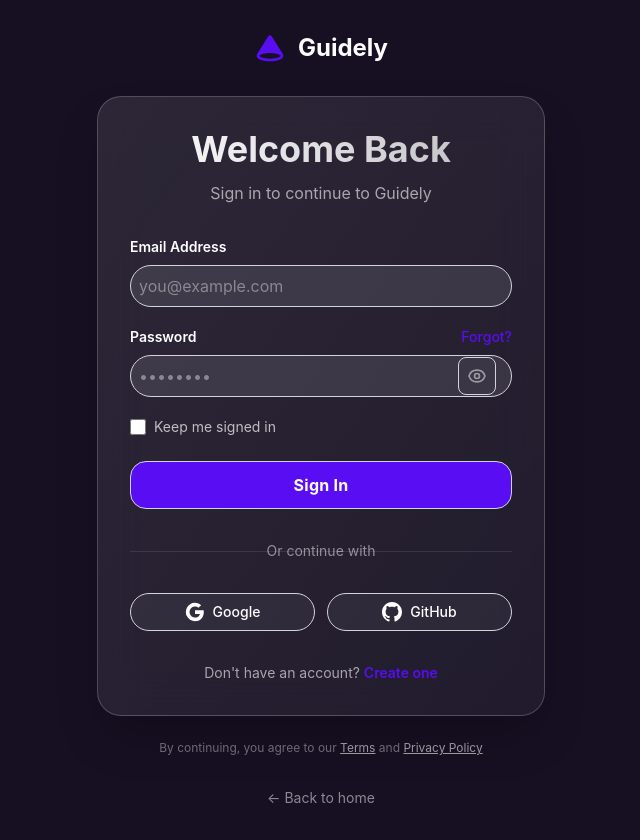
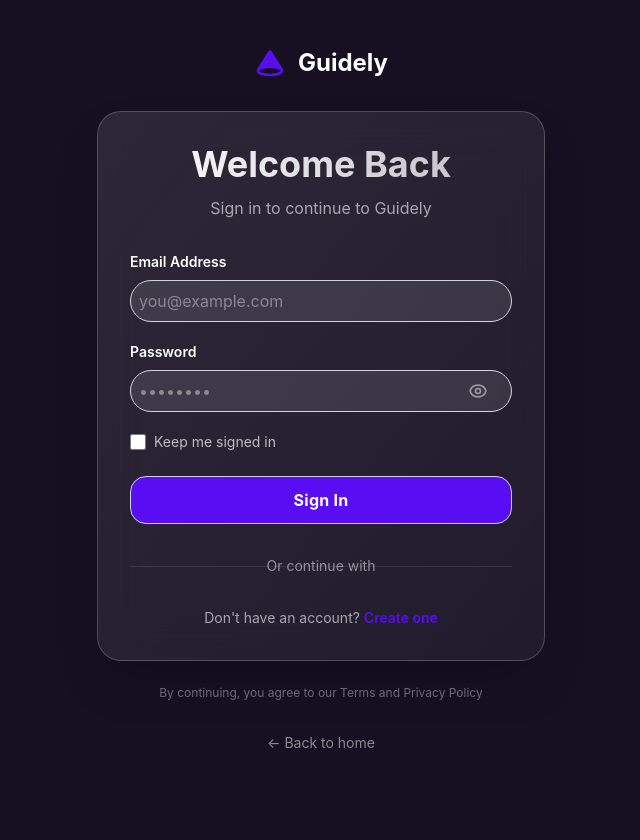
Before and after one commit to python-fuse/onboardly, a Next.js app: page /login in a window 1280 px wide. Shown: the whole page, without its empty margins (319-959 px from the left). After the commit the page ends 800 px from the top, so only its background shows below. Built offline with nearby package versions, Linux system fonts and the light colour scheme.

Commit message:
feat: remove social proof sections

```diff
--- a/src/app/(auth)/login/page.tsx
+++ b/src/app/(auth)/login/page.tsx
@@ -25,12 +25,6 @@ export default function LoginPage() {
       setIsLoading(false);
       // router.push('/dashboard');
     }, 1500);
-  };
-
-  const handleSocialLogin = (provider: string) => {
-    console.log(`${provider} login clicked`);
-    // TODO: Implement OAuth
-    alert(`${provider} login coming soon!`);
   };
 
   return (
@@ -77,12 +71,6 @@ export default function LoginPage() {
               >
                 Password
               </label>
-              <Link
-                href="/forgot-password"
-                className="text-primary text-sm font-medium hover:text-primary/80 transition-colors"
-              >
-                Forgot?
-              </Link>
             </div>
             <div className="relative">
               <input
@@ -97,6 +85,11 @@ export default function LoginPage() {
               <button
                 type="button"
                 onClick={() => setShowPassword(!showPassword)}
+                style={{
+                  outline: "none",
+                  border: "none",
+                  background: "transparent",
+                }}
                 className="absolute right-4 top-1/2 -translate-y-1/2 text-white/50 hover:text-white/80 transition-colors"
               >
                 {showPassword ? (
@@ -201,49 +194,6 @@ export default function LoginPage() {
           </div>
         </div>
 
-        {/* Social Login */}
-        <div className="grid grid-cols-2 gap-3">
-          <button
-            type="button"
-            onClick={() => handleSocialLogin("Google")}
-            className="flex items-center justify-center gap-2 px-4 py-3 bg-white/5 border border-white/10 rounded-xl text-white hover:bg-white/10 hover:border-white/20 transition-all group"
-          >
-            <svg className="w-5 h-5" viewBox="0 0 24 24">
-              <path
-                fill="currentColor"
-                d="M22.56 12.25c0-.78-.07-1.53-.2-2.25H12v4.26h5.92c-.26 1.37-1.04 2.53-2.21 3.31v2.77h3.57c2.08-1.92 3.28-4.74 3.28-8.09z"
-              />
-              <path
-                fill="currentColor"
-                d="M12 23c2.97 0 5.46-.98 7.28-2.66l-3.57-2.77c-.98.66-2.23 1.06-3.71 1.06-2.86 0-5.29-1.93-6.16-4.53H2.18v2.84C3.99 20.53 7.7 23 12 23z"
-              />
-              <path
-                fill="currentColor"
-                d="M5.84 14.09c-.22-.66-.35-1.36-.35-2.09s.13-1.43.35-2.09V7.07H2.18C1.43 8.55 1 10.22 1 12s.43 3.45 1.18 4.93l2.85-2.22.81-.62z"
-              />
-              <path
-                fill="currentColor"
-                d="M12 5.38c1.62 0 3.06.56 4.21 1.64l3.15-3.15C17.45 2.09 14.97 1 12 1 7.7 1 3.99 3.47 2.18 7.07l3.66 2.84c.87-2.6 3.3-4.53 6.16-4.53z"
-              />
-            </svg>
-            <span className="text-sm font-medium group-hover:text-white/90">
-              Google
-            </span>
-          </button>
-          <button
-            type="button"
-            onClick={() => handleSocialLogin("GitHub")}
-            className="flex items-center justify-center gap-2 px-4 py-3 bg-white/5 border border-white/10 rounded-xl text-white hover:bg-white/10 hover:border-white/20 transition-all group"
-          >
-            <svg className="w-5 h-5" fill="currentColor" viewBox="0 0 24 24">
-              <path d="M12 0c-6.626 0-12 5.373-12 12 0 5.302 3.438 9.8 8.207 11.387.599.111.793-.261.793-.577v-2.234c-3.338.726-4.033-1.416-4.033-1.416-.546-1.387-1.333-1.756-1.333-1.756-1.089-.745.083-.729.083-.729 1.205.084 1.839 1.237 1.839 1.237 1.07 1.834 2.807 1.304 3.492.997.107-.775.418-1.305.762-1.604-2.665-.305-5.467-1.334-5.467-5.931 0-1.311.469-2.381 1.236-3.221-.124-.303-.535-1.524.117-3.176 0 0 1.008-.322 3.301 1.23.957-.266 1.983-.399 3.003-.404 1.02.005 2.047.138 3.006.404 2.291-1.552 3.297-1.23 3.297-1.23.653 1.653.242 2.874.118 3.176.77.84 1.235 1.911 1.235 3.221 0 4.609-2.807 5.624-5.479 5.921.43.372.823 1.102.823 2.222v3.293c0 .319.192.694.801.576 4.765-1.589 8.199-6.086 8.199-11.386 0-6.627-5.373-12-12-12z" />
-            </svg>
-            <span className="text-sm font-medium group-hover:text-white/90">
-              GitHub
-            </span>
-          </button>
-        </div>
-
         {/* Sign Up Link */}
         <p className="mt-8 text-center text-white/60 text-sm">
           Don&apos;t have an account?{" "}
@@ -258,20 +208,7 @@ export default function LoginPage() {
 
       {/* Terms */}
       <p className="mt-6 text-center text-white/40 text-xs">
-        By continuing, you agree to our{" "}
-        <Link
-          href="/terms"
-          className="text-white/60 hover:text-white/80 underline"
-        >
-          Terms
-        </Link>{" "}
-        and{" "}
-        <Link
-          href="/privacy"
-          className="text-white/60 hover:text-white/80 underline"
-        >
-          Privacy Policy
-        </Link>
+        By continuing, you agree to our Terms and Privacy Policy
       </p>
     </div>
   );
--- a/src/app/(auth)/signup/page.tsx
+++ b/src/app/(auth)/signup/page.tsx
@@ -57,12 +57,6 @@ export default function SignupPage() {
       setIsLoading(false);
       // router.push('/dashboard');
     }, 1500);
-  };
-
-  const handleSocialSignup = (provider: string) => {
-    console.log(`${provider} signup clicked`);
-    // TODO: Implement OAuth
-    alert(`${provider} signup coming soon!`);
   };
 
   const getPasswordStrengthColor = () => {
@@ -160,6 +154,11 @@ export default function SignupPage() {
               <button
                 type="button"
                 onClick={() => setShowPassword(!showPassword)}
+                style={{
+                  outline: "none",
+                  border: "none",
+                  background: "transparent",
+                }}
                 className="absolute right-4 top-1/2 -translate-y-1/2 text-white/50 hover:text-white/80 transition-colors"
               >
                 {showPassword ? (
@@ -248,6 +247,11 @@ export default function SignupPage() {
               <button
                 type="button"
                 onClick={() => setShowConfirmPassword(!showConfirmPassword)}
+                style={{
+                  outline: "none",
+                  border: "none",
+                  background: "transparent",
+                }}
                 className="absolute right-4 top-1/2 -translate-y-1/2 text-white/50 hover:text-white/80 transition-colors"
               >
                 {showConfirmPassword ? (
@@ -308,20 +312,7 @@ export default function SignupPage() {
               htmlFor="terms"
               className="text-white/70 text-sm cursor-pointer leading-tight"
             >
-              I agree to the{" "}
-              <Link
-                href="/terms"
-                className="text-primary hover:text-primary/80 underline"
-              >
-                Terms of Service
-              </Link>{" "}
-              and{" "}
-              <Link
-                href="/privacy"
-                className="text-primary hover:text-primary/80 underline"
-              >
-                Privacy Policy
-              </Link>
+              I agree to the Terms of Service and Privacy Policy
             </label>
           </div>
 
@@ -371,49 +362,6 @@ export default function SignupPage() {
           </div>
         </div>
 
-        {/* Social Signup */}
-        <div className="grid grid-cols-2 gap-3">
-          <button
-            type="button"
-            onClick={() => handleSocialSignup("Google")}
-            className="flex items-center justify-center gap-2 px-4 py-3 bg-white/5 border border-white/10 rounded-xl text-white hover:bg-white/10 hover:border-white/20 transition-all group"
-          >
-            <svg className="w-5 h-5" viewBox="0 0 24 24">
-              <path
-                fill="currentColor"
-                d="M22.56 12.25c0-.78-.07-1.53-.2-2.25H12v4.26h5.92c-.26 1.37-1.04 2.53-2.21 3.31v2.77h3.57c2.08-1.92 3.28-4.74 3.28-8.09z"
-              />
-              <path
-                fill="currentColor"
-                d="M12 23c2.97 0 5.46-.98 7.28-2.66l-3.57-2.77c-.98.66-2.23 1.06-3.71 1.06-2.86 0-5.29-1.93-6.16-4.53H2.18v2.84C3.99 20.53 7.7 23 12 23z"
-              />
-              <path
-                fill="currentColor"
-                d="M5.84 14.09c-.22-.66-.35-1.36-.35-2.09s.13-1.43.35-2.09V7.07H2.18C1.43 8.55 1 10.22 1 12s.43 3.45 1.18 4.93l2.85-2.22.81-.62z"
-              />
-              <path
-                fill="currentColor"
-                d="M12 5.38c1.62 0 3.06.56 4.21 1.64l3.15-3.15C17.45 2.09 14.97 1 12 1 7.7 1 3.99 3.47 2.18 7.07l3.66 2.84c.87-2.6 3.3-4.53 6.16-4.53z"
-              />
-            </svg>
-            <span className="text-sm font-medium group-hover:text-white/90">
-              Google
-            </span>
-          </button>
-          <button
-            type="button"
-            onClick={() => handleSocialSignup("GitHub")}
-            className="flex items-center justify-center gap-2 px-4 py-3 bg-white/5 border border-white/10 rounded-xl text-white hover:bg-white/10 hover:border-white/20 transition-all group"
-          >
-            <svg className="w-5 h-5" fill="currentColor" viewBox="0 0 24 24">
-              <path d="M12 0c-6.626 0-12 5.373-12 12 0 5.302 3.438 9.8 8.207 11.387.599.111.793-.261.793-.577v-2.234c-3.338.726-4.033-1.416-4.033-1.416-.546-1.387-1.333-1.756-1.333-1.756-1.089-.745.083-.729.083-.729 1.205.084 1.839 1.237 1.839 1.237 1.07 1.834 2.807 1.304 3.492.997.107-.775.418-1.305.762-1.604-2.665-.305-5.467-1.334-5.467-5.931 0-1.311.469-2.381 1.236-3.221-.124-.303-.535-1.524.117-3.176 0 0 1.008-.322 3.301 1.23.957-.266 1.983-.399 3.003-.404 1.02.005 2.047.138 3.006.404 2.291-1.552 3.297-1.23 3.297-1.23.653 1.653.242 2.874.118 3.176.77.84 1.235 1.911 1.235 3.221 0 4.609-2.807 5.624-5.479 5.921.43.372.823 1.102.823 2.222v3.293c0 .319.192.694.801.576 4.765-1.589 8.199-6.086 8.199-11.386 0-6.627-5.373-12-12-12z" />
-            </svg>
-            <span className="text-sm font-medium group-hover:text-white/90">
-              GitHub
-            </span>
-          </button>
-        </div>
-
         {/* Login Link */}
         <p className="mt-8 text-center text-white/60 text-sm">
           Already have an account?{" "}
```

* Action item: Scanning the data above, copy out every line where "Google" is found.

* Final answer:
-            onClick={() => handleSocialLogin("Google")}
-              Google
-            onClick={() => handleSocialSignup("Google")}
-              Google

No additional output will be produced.